▶ _Collection entries_

================

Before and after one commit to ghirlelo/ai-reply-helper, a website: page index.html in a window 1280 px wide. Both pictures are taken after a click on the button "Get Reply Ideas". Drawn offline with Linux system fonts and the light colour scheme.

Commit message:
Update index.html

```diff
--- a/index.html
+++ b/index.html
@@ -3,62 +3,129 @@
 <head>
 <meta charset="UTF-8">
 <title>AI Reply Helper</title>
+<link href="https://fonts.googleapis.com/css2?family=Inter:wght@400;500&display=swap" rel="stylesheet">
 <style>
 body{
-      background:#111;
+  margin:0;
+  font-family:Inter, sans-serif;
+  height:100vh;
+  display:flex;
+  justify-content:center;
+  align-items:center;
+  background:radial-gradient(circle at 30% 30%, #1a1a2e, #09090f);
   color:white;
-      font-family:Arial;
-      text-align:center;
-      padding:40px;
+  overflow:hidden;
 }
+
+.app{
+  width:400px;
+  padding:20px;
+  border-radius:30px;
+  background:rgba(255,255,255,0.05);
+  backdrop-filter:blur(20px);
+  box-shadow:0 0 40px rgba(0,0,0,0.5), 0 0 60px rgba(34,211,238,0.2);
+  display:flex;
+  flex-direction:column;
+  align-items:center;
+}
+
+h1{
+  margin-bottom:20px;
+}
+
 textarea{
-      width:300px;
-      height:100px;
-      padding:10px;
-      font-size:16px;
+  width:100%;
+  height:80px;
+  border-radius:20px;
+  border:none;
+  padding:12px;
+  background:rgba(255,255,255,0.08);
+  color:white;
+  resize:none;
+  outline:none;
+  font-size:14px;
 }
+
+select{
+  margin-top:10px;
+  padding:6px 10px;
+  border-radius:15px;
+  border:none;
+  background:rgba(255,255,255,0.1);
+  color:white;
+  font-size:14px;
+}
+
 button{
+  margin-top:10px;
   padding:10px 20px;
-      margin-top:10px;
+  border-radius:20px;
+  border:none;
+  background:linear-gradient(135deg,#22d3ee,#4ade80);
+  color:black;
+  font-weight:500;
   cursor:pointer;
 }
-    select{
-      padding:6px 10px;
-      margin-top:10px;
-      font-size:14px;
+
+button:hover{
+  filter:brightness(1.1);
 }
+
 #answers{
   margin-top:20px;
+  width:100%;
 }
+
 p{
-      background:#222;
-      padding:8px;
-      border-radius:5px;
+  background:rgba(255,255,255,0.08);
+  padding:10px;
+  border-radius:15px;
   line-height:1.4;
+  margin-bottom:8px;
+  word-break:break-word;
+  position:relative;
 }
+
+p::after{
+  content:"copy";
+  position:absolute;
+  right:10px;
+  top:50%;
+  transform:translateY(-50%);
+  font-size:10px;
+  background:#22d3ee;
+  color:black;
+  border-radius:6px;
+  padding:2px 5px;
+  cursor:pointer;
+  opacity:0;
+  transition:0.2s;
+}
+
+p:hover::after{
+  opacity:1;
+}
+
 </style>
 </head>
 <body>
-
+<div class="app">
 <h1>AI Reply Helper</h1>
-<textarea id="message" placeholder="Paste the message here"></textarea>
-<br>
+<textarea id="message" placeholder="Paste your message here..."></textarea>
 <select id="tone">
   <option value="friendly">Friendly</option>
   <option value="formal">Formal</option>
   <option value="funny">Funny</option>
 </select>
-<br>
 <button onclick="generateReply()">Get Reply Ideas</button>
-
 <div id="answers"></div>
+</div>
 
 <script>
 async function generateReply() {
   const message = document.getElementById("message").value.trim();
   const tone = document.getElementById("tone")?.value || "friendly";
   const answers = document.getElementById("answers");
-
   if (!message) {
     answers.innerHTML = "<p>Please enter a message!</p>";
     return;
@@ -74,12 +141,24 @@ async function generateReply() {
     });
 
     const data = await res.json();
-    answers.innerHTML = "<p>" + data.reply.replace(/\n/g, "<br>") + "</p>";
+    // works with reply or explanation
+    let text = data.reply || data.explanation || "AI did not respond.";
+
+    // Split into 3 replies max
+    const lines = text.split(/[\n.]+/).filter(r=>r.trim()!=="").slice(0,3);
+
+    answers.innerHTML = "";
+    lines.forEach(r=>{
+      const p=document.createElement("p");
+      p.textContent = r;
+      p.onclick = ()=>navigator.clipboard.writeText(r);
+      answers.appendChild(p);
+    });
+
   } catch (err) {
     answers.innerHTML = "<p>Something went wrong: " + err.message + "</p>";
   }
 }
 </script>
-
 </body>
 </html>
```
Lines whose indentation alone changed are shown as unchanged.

================

▶ _ASSIGNMENT_
Could you write out all the records exactly, please?

▶ _OUTPUT_
Before and after one commit to ghirlelo/ai-reply-helper, a website: page index.html in a window 1280 px wide. Both pictures are taken after a click on the button "Get Reply Ideas". Drawn offline with Linux system fonts and the light colour scheme.

Commit message:
Update index.html

```diff
--- a/index.html
+++ b/index.html
@@ -3,62 +3,129 @@
 <head>
 <meta charset="UTF-8">
 <title>AI Reply Helper</title>
+<link href="https://fonts.googleapis.com/css2?family=Inter:wght@400;500&display=swap" rel="stylesheet">
 <style>
 body{
-      background:#111;
+  margin:0;
+  font-family:Inter, sans-serif;
+  height:100vh;
+  display:flex;
+  justify-content:center;
+  align-items:center;
+  background:radial-gradient(circle at 30% 30%, #1a1a2e, #09090f);
   color:white;
-      font-family:Arial;
-      text-align:center;
-      padding:40px;
+  overflow:hidden;
 }
+
+.app{
+  width:400px;
+  padding:20px;
+  border-radius:30px;
+  background:rgba(255,255,255,0.05);
+  backdrop-filter:blur(20px);
+  box-shadow:0 0 40px rgba(0,0,0,0.5), 0 0 60px rgba(34,211,238,0.2);
+  display:flex;
+  flex-direction:column;
+  align-items:center;
+}
+
+h1{
+  margin-bottom:20px;
+}
+
 textarea{
-      width:300px;
-      height:100px;
-      padding:10px;
-      font-size:16px;
+  width:100%;
+  height:80px;
+  border-radius:20px;
+  border:none;
+  padding:12px;
+  background:rgba(255,255,255,0.08);
+  color:white;
+  resize:none;
+  outline:none;
+  font-size:14px;
 }
+
+select{
+  margin-top:10px;
+  padding:6px 10px;
+  border-radius:15px;
+  border:none;
+  background:rgba(255,255,255,0.1);
+  color:white;
+  font-size:14px;
+}
+
 button{
+  margin-top:10px;
   padding:10px 20px;
-      margin-top:10px;
+  border-radius:20px;
+  border:none;
+  background:linear-gradient(135deg,#22d3ee,#4ade80);
+  color:black;
+  font-weight:500;
   cursor:pointer;
 }
-    select{
-      padding:6px 10px;
-      margin-top:10px;
-      font-size:14px;
+
+button:hover{
+  filter:brightness(1.1);
 }
+
 #answers{
   margin-top:20px;
+  width:100%;
 }
+
 p{
-      background:#222;
-      padding:8px;
-      border-radius:5px;
+  background:rgba(255,255,255,0.08);
+  padding:10px;
+  border-radius:15px;
   line-height:1.4;
+  margin-bottom:8px;
+  word-break:break-word;
+  position:relative;
 }
+
+p::after{
+  content:"copy";
+  position:absolute;
+  right:10px;
+  top:50%;
+  transform:translateY(-50%);
+  font-size:10px;
+  background:#22d3ee;
+  color:black;
+  border-radius:6px;
+  padding:2px 5px;
+  cursor:pointer;
+  opacity:0;
+  transition:0.2s;
+}
+
+p:hover::after{
+  opacity:1;
+}
+
 </style>
 </head>
 <body>
-
+<div class="app">
 <h1>AI Reply Helper</h1>
-<textarea id="message" placeholder="Paste the message here"></textarea>
-<br>
+<textarea id="message" placeholder="Paste your message here..."></textarea>
 <select id="tone">
   <option value="friendly">Friendly</option>
   <option value="formal">Formal</option>
   <option value="funny">Funny</option>
 </select>
-<br>
 <button onclick="generateReply()">Get Reply Ideas</button>
-
 <div id="answers"></div>
+</div>
 
 <script>
 async function generateReply() {
   const message = document.getElementById("message").value.trim();
   const tone = document.getElementById("tone")?.value || "friendly";
   const answers = document.getElementById("answers");
-
   if (!message) {
     answers.innerHTML = "<p>Please enter a message!</p>";
     return;
@@ -74,12 +141,24 @@ async function generateReply() {
     });
 
     const data = await res.json();
-    answers.innerHTML = "<p>" + data.reply.replace(/\n/g, "<br>") + "</p>";
+    // works with reply or explanation
+    let text = data.reply || data.explanation || "AI did not respond.";
+
+    // Split into 3 replies max
+    const lines = text.split(/[\n.]+/).filter(r=>r.trim()!=="").slice(0,3);
+
+    answers.innerHTML = "";
+    lines.forEach(r=>{
+      const p=document.createElement("p");
+      p.textContent = r;
+      p.onclick = ()=>navigator.clipboard.writeText(r);
+      answers.appendChild(p);
+    });
+
   } catch (err) {
     answers.innerHTML = "<p>Something went wrong: " + err.message + "</p>";
   }
 }
 </script>
-
 </body>
 </html>
```
Lines whose indentation alone changed are shown as unchanged.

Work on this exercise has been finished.